The summer Dora was five, I heard her sobbing in her room. Expecting blood and bruising, I rushed in. But she was on her bed, hugging herself and rocking, no mayhem in sight. I put my arms around her, wiping heavy tears and sticky hair away from her face. “What’s the matter, sweet pea?” I asked. “I can’t remember,” she sobbed. “I can’t remember Daddy’s voice.” Was this my daughter’s first encounter with the heartbreak of letting go?
Despite all the times I’ve gone to sleep at night promising myself that the next day I’ll be a better mother, I have not perfected the art of parenting. I have unwittingly raised a daughter too much like me: restless, willful, and walled against the fragility of life. She is hunkered down in a world of her own making. When she exits the house each day, her true north is the worthiness of her friends and the love of her boyfriend. At home, she leaves her bravado at the door. She nests, swaddling herself in blankets and curling like a cat in her chair, her computer on her lap.
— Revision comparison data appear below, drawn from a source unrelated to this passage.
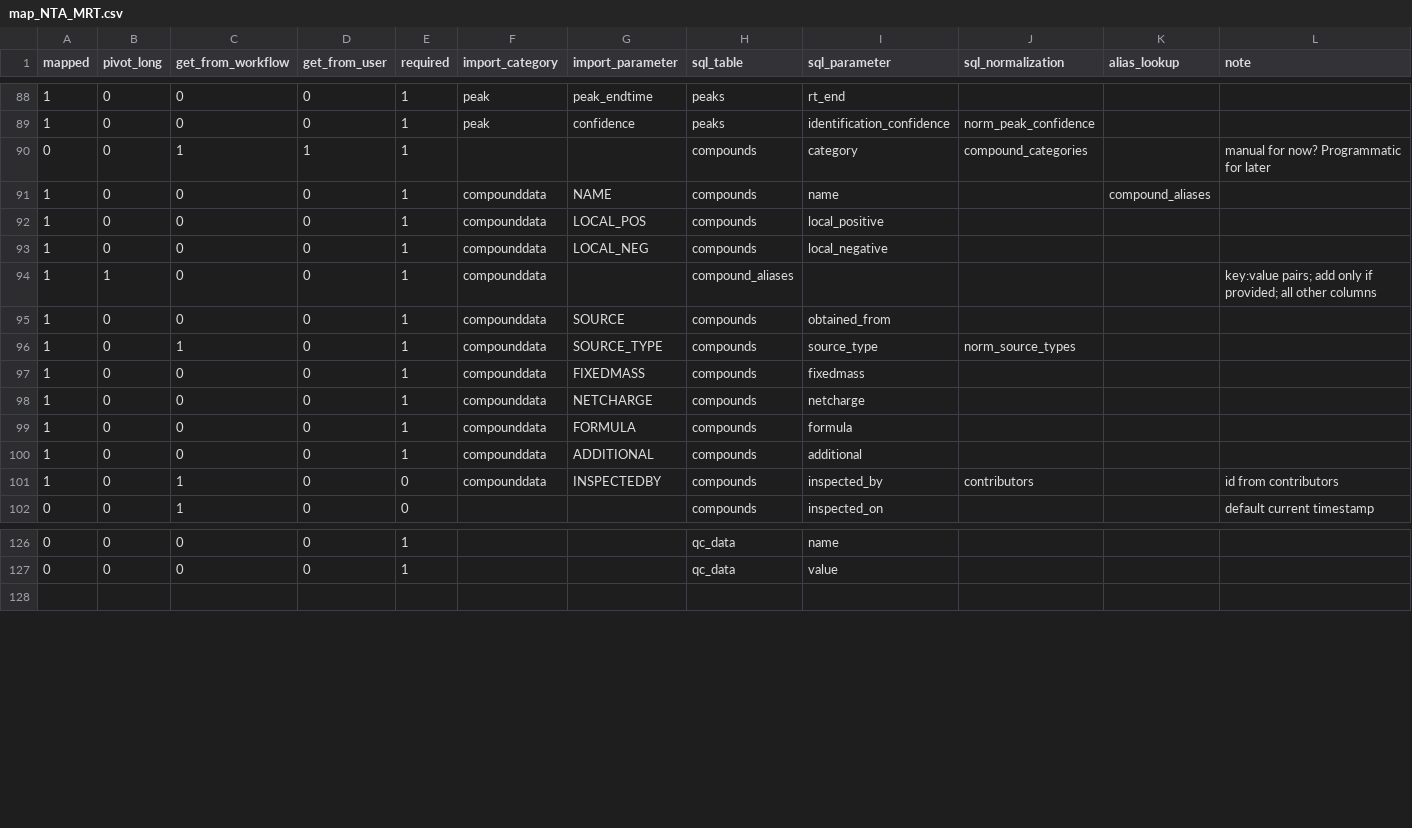
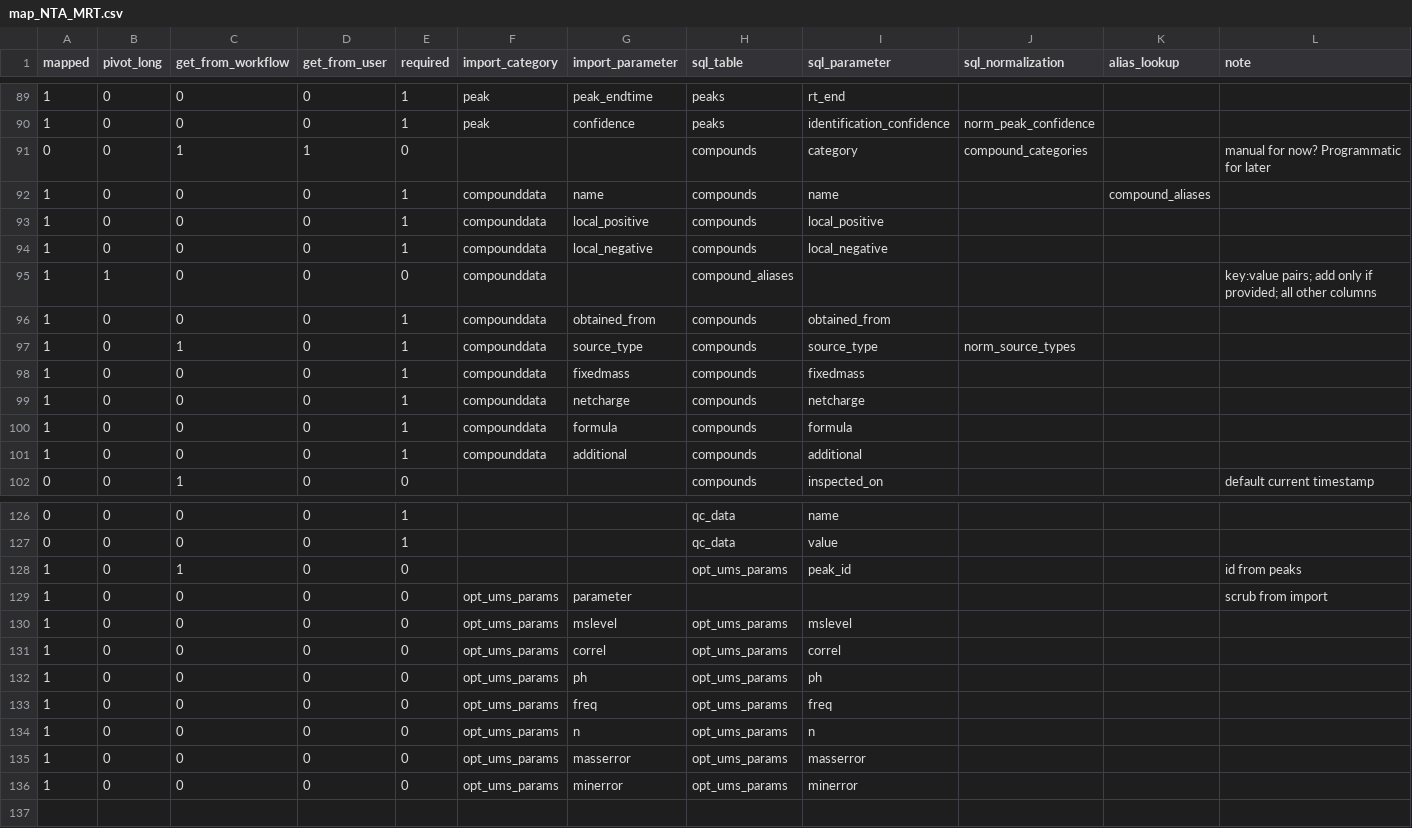
Before and after one commit to usnistgov/dimspec, a CSV file: config/map_NTA_MRT.csv, drawn as a sheet; only a part is shown, gaps mark what is left out; the diff covers the shown part only.

Commit message:
merge 2023 Feb data imports to main

```diff
--- a/config/map_NTA_MRT.csv
+++ b/config/map_NTA_MRT.csv
@@ -89,14 +90,13 @@ mapped,pivot_long,get_from_workflow,get_from_user,required,import_category,impor
 1,0,0,0,1,peak,confidence,peaks,identification_confidence,norm_peak_confidence,,
-0,0,1,1,1,,,compounds,category,compound_categories,,manual for now? Programmatic for later
-1,0,0,0,1,compounddata,NAME,compounds,name,,compound_aliases,
-1,0,0,0,1,compounddata,LOCAL_POS,compounds,local_positive,,,
-1,0,0,0,1,compounddata,LOCAL_NEG,compounds,local_negative,,,
-1,1,0,0,1,compounddata,,compound_aliases,,,,key:value pairs; add only if provided; all other columns
-1,0,0,0,1,compounddata,SOURCE,compounds,obtained_from,,,
-1,0,1,0,1,compounddata,SOURCE_TYPE,compounds,source_type,norm_source_types,,
-1,0,0,0,1,compounddata,FIXEDMASS,compounds,fixedmass,,,
-1,0,0,0,1,compounddata,NETCHARGE,compounds,netcharge,,,
-1,0,0,0,1,compounddata,FORMULA,compounds,formula,,,
-1,0,0,0,1,compounddata,ADDITIONAL,compounds,additional,,,
-1,0,1,0,0,compounddata,INSPECTEDBY,compounds,inspected_by,contributors,,id from contributors
+0,0,1,1,0,,,compounds,category,compound_categories,,manual for now? Programmatic for later
+1,0,0,0,1,compounddata,name,compounds,name,,compound_aliases,
+1,0,0,0,1,compounddata,local_positive,compounds,local_positive,,,
+1,0,0,0,1,compounddata,local_negative,compounds,local_negative,,,
+1,1,0,0,0,compounddata,,compound_aliases,,,,key:value pairs; add only if provided; all other columns
+1,0,0,0,1,compounddata,obtained_from,compounds,obtained_from,,,
+1,0,1,0,1,compounddata,source_type,compounds,source_type,norm_source_types,,
+1,0,0,0,1,compounddata,fixedmass,compounds,fixedmass,,,
+1,0,0,0,1,compounddata,netcharge,compounds,netcharge,,,
+1,0,0,0,1,compounddata,formula,compounds,formula,,,
+1,0,0,0,1,compounddata,additional,compounds,additional,,,
 0,0,1,0,0,,,compounds,inspected_on,,,default current timestamp
@@ -127,2 +127,11 @@ mapped,pivot_long,get_from_workflow,get_from_user,required,import_category,impor
 0,0,0,0,1,,,qc_data,value,,,
+1,0,1,0,0,,,opt_ums_params,peak_id,,,id from peaks
+1,0,0,0,0,opt_ums_params,parameter,,,,,scrub from import
+1,0,0,0,0,opt_ums_params,mslevel,opt_ums_params,mslevel,,,
+1,0,0,0,0,opt_ums_params,correl,opt_ums_params,correl,,,
+1,0,0,0,0,opt_ums_params,ph,opt_ums_params,ph,,,
+1,0,0,0,0,opt_ums_params,freq,opt_ums_params,freq,,,
+1,0,0,0,0,opt_ums_params,n,opt_ums_params,n,,,
+1,0,0,0,0,opt_ums_params,masserror,opt_ums_params,masserror,,,
+1,0,0,0,0,opt_ums_params,minerror,opt_ums_params,minerror,,,
 ,,,,,,,,,,,
```
Also changed, not shown: 1 added row and 4 edited cells elsewhere in this file, 38 other files.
“Mama, can I have some tea?”
I bring her tea and cookies, marveling that I’ve managed to hold onto our home. Our money should have run out years ago. From the perch of our house, I am an owl, swiveling my neck in all directions, looking for signs of danger. With my vigilance, my daughter can safely play the part of being grown up. To me, she’s still a little girl in search of dress-up clothes.
In Justin Torres’s first novel We the Animals, Ma, mother of three boys, tells her youngest son on the day he turns seven why he shouldn’t get older like his brothers:
They changed…wriggled away when I tried to cuddle them, wouldn’t sit still on my lap. I had to let them go—had to harden my heart…
Rereading this passage, I’m frustrated by Ma. Actually, I’m borderline mad. She’s refusing to see the man inside her son, to embrace the expected arc of his life. And I wonder if Torres himself is ambivalent about the thinning connective tissue as a child grows up and away from home.
Is Torres saying that we parents only get two choices in our children’s steady march to adulthood: a prolonged dependence or an abrupt severing of ties? If so, neither appeals.
I know I’m a tug-of-war of emotions. My brain babbles with warnings of encroaching superfluity—I will become unnecessary save for the occasional request for a handout. Red neon flashes with a genuine fear for my daughter as she plunges headlong into unmapped terrain. It’s that old aphorism roaring down on my head: “A little knowledge is a dangerous thing.” My daughter is blithe to the pitfalls that will pave her future.
In September, when I turn to say goodbye, my daughter will lean in for a kiss.
“I love you,” I’ll say.
My kiss, an offering: a talisman, a moat, a torrent of love that will give her a current she can ride.
- We the Animals by Justin Torres (Houghton Mifflin Harcourt, 2011).
Correction, June 12, 2013: The reference entry for the Ann Landers quote has been removed here, because we've been unable to verify the quote's original source. Landers is certainly quoted all over the Internet, however.
- "Dandelion Seeds" © Cynthia Staples; used by permission.
- "Dandelion" © Cynthia Staples; used by permission.
Fran Cronin is a contributing editor and columnist at Talking Writing.
"When my hair started to gray at a somewhat respectable age, my dying mother—who finished all her sentences to me with “don’t ever tell anyone your age”—did not leave this earth until she said with her last breath, “And please dye your hair.”— Eileen Fisher’s Got My Back